Original Research ARTICLE
Co-localization of tectal inputs with amygdala-projecting neurons in the macaque pulvinar
- 1Georgetown University, United States
- 2National Institute of Mental Health (NIMH), United States
Neuropsychological and neuroimaging studies have suggested the presence of a fast, subcortical route for the processing of emotionally-salient visual information in the primate brain. This putative pathway consists of the superior colliculus, pulvinar, and amygdala. While the presence of such a pathway has been confirmed in sub-primate species, it has yet to be documented in the primate brain using conventional anatomical methods. We injected retrograde tracers into the amygdala and anterograde tracers into the colliculus, and examined regions of co-localization of these signals within the pulvinar of the macaque. Anterograde tracers injected into the superior colliculus labeled axonal projections within the pulvinar, primarily within the oral, lateral, and medial subdivisions. These axonal projections from the colliculus co-localized with cell bodies within the pulvinar that were labeled by retrograde tracer injected into the lateral amygdala. This zone of overlap was most notable in the medial portions of the medial, oral and inferior pulvinar, and was often densely concentrated in the vicinity of the brachium of the superior colliculus. These data provide an anatomical basis for the previously suggested pathway mediating fast processing of emotionally salient information.

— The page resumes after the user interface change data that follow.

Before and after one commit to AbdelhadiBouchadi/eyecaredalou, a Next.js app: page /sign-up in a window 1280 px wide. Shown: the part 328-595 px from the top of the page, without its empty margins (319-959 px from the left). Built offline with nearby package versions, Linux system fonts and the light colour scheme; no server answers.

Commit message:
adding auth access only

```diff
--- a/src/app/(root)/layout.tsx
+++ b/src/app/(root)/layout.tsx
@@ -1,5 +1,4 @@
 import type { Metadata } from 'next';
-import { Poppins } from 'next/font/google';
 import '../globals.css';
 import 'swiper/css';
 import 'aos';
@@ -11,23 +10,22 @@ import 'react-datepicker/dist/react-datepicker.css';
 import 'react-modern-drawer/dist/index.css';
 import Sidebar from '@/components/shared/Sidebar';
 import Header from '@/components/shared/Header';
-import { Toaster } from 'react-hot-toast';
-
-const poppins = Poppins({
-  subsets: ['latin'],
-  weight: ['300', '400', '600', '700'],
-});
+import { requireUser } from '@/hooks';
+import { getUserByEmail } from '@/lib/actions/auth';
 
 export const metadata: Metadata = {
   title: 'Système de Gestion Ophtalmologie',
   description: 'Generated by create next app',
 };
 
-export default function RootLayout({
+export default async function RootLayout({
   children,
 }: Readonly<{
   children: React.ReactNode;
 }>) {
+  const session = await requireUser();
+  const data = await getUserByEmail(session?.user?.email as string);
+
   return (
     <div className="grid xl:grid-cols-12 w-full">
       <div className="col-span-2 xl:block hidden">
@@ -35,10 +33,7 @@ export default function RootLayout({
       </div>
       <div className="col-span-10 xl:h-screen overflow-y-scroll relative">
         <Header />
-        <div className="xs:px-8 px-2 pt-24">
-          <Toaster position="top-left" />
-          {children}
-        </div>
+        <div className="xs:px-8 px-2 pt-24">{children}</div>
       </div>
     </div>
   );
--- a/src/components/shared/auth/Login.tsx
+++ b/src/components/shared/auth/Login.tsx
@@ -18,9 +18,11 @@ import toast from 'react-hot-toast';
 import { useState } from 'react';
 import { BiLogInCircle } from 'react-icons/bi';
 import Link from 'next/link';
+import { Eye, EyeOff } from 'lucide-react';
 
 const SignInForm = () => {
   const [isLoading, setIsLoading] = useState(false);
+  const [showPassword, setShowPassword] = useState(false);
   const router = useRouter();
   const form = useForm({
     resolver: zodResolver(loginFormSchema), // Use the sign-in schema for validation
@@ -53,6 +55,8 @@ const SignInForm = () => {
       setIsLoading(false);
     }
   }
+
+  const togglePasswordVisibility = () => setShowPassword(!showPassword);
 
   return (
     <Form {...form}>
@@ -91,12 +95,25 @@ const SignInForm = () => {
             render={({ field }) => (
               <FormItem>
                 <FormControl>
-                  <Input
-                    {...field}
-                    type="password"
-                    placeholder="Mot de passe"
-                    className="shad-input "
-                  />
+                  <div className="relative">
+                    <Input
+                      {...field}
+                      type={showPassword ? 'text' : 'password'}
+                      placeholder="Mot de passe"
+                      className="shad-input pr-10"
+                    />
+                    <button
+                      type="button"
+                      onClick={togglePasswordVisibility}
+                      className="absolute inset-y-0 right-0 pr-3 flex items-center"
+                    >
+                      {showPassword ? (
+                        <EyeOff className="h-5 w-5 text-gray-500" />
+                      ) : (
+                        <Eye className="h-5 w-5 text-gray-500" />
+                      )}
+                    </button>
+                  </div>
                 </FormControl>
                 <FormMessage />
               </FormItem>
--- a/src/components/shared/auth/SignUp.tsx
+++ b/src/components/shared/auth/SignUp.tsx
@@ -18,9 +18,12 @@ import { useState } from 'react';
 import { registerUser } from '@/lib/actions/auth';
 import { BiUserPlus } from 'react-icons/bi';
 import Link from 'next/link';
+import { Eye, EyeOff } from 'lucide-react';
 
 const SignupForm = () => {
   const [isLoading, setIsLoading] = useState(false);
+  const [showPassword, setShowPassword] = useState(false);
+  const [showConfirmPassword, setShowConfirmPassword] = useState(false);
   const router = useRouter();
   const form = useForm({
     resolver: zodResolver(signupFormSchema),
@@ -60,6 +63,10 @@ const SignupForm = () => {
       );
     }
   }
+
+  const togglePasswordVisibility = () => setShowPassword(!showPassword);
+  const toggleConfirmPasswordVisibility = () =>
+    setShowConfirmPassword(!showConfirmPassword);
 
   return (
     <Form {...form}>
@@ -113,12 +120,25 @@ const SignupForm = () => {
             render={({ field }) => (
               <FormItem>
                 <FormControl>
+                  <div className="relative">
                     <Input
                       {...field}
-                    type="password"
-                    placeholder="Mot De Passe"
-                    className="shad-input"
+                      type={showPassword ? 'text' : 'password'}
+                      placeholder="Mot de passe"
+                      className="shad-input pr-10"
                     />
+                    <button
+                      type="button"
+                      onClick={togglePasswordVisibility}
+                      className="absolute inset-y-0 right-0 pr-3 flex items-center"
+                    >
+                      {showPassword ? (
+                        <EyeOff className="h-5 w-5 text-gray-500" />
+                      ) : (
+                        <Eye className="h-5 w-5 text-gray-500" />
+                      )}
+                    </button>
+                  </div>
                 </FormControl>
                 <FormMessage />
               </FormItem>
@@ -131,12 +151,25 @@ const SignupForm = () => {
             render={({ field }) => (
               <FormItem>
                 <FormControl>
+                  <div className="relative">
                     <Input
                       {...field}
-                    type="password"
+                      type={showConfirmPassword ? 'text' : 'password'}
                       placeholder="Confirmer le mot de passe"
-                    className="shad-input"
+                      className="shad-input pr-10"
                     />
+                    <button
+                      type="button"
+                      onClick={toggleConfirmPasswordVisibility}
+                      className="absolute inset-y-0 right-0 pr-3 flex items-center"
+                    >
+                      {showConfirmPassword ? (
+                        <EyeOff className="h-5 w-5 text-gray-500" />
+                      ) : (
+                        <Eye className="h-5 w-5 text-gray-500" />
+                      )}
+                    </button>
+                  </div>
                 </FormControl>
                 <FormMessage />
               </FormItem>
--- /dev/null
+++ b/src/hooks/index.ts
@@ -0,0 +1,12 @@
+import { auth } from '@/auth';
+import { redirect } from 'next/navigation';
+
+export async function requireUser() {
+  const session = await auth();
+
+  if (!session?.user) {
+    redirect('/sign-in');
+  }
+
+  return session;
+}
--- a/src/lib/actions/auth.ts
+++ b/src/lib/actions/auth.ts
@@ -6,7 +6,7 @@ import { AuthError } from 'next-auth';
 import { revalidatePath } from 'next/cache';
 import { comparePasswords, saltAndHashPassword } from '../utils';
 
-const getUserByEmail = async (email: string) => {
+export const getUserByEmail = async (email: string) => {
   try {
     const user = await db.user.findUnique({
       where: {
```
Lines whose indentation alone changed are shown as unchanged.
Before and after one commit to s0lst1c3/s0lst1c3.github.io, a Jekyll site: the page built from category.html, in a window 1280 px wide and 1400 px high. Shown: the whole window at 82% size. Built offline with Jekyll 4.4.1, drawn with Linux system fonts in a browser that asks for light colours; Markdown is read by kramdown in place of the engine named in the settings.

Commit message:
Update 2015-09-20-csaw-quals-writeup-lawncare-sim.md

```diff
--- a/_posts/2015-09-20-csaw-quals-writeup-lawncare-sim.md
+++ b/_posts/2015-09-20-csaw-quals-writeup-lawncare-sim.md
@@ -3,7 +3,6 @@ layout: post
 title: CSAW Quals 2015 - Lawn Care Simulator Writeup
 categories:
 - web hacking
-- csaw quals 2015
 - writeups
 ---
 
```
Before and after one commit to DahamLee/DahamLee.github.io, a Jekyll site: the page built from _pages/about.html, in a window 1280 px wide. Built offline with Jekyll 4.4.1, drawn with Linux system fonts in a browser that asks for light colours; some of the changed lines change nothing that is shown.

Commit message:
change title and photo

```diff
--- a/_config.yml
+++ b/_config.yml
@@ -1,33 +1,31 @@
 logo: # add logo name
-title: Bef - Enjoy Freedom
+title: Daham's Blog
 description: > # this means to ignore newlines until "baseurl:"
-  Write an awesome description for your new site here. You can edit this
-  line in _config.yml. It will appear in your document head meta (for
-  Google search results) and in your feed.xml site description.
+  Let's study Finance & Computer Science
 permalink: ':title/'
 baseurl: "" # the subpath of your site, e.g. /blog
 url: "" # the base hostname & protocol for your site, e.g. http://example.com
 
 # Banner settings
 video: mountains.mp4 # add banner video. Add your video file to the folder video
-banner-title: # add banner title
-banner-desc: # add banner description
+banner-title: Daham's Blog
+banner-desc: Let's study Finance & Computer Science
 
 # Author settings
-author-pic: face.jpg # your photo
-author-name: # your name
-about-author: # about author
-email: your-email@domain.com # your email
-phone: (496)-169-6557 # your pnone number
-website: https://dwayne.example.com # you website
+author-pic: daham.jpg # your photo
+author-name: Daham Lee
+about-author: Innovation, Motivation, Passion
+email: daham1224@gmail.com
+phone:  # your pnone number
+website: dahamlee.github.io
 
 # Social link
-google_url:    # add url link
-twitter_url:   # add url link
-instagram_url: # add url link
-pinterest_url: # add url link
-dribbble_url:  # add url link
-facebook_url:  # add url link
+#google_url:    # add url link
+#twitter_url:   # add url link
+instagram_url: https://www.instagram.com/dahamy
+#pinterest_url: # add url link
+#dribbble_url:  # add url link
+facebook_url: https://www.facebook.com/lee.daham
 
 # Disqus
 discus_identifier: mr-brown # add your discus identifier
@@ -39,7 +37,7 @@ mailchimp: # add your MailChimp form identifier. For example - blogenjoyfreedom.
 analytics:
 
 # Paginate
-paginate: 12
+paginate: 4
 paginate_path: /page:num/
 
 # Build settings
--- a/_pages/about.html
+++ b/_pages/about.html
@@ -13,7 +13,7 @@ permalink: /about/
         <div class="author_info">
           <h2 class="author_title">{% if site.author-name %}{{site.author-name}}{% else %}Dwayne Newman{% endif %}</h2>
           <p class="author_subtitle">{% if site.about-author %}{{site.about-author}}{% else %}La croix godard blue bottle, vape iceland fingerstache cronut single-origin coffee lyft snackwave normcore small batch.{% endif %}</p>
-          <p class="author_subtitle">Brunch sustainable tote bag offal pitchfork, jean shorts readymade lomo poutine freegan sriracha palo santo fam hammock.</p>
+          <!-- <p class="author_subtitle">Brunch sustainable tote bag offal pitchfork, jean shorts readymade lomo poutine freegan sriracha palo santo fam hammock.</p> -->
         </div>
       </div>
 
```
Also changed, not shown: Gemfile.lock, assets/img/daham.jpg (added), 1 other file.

Keywords: subcortical, superior colliculus, Blindsight, retrograde, anterograde, Anatomy
Received: 21 Jun 2018;
Accepted: 03 Oct 2018.
Edited by:Tadashi Isa, Kyoto University, Japan
Reviewed by:Hisao Nishijo, University of Toyama, Toyama, Japan
Paul J May, University of Mississippi Medical Center, United States
Copyright: © 2018 Malkova, Elorette, Forcelli and Saunders. This is an open-access article distributed under the terms of the Creative Commons Attribution License (CC BY). The use, distribution or reproduction in other forums is permitted, provided the original author(s) and the copyright owner(s) are credited and that the original publication in this journal is cited, in accordance with accepted academic practice. No use, distribution or reproduction is permitted which does not comply with these terms.
* Correspondence: Dr. Ludise Malkova, Georgetown University, Washington, United States, email@example.com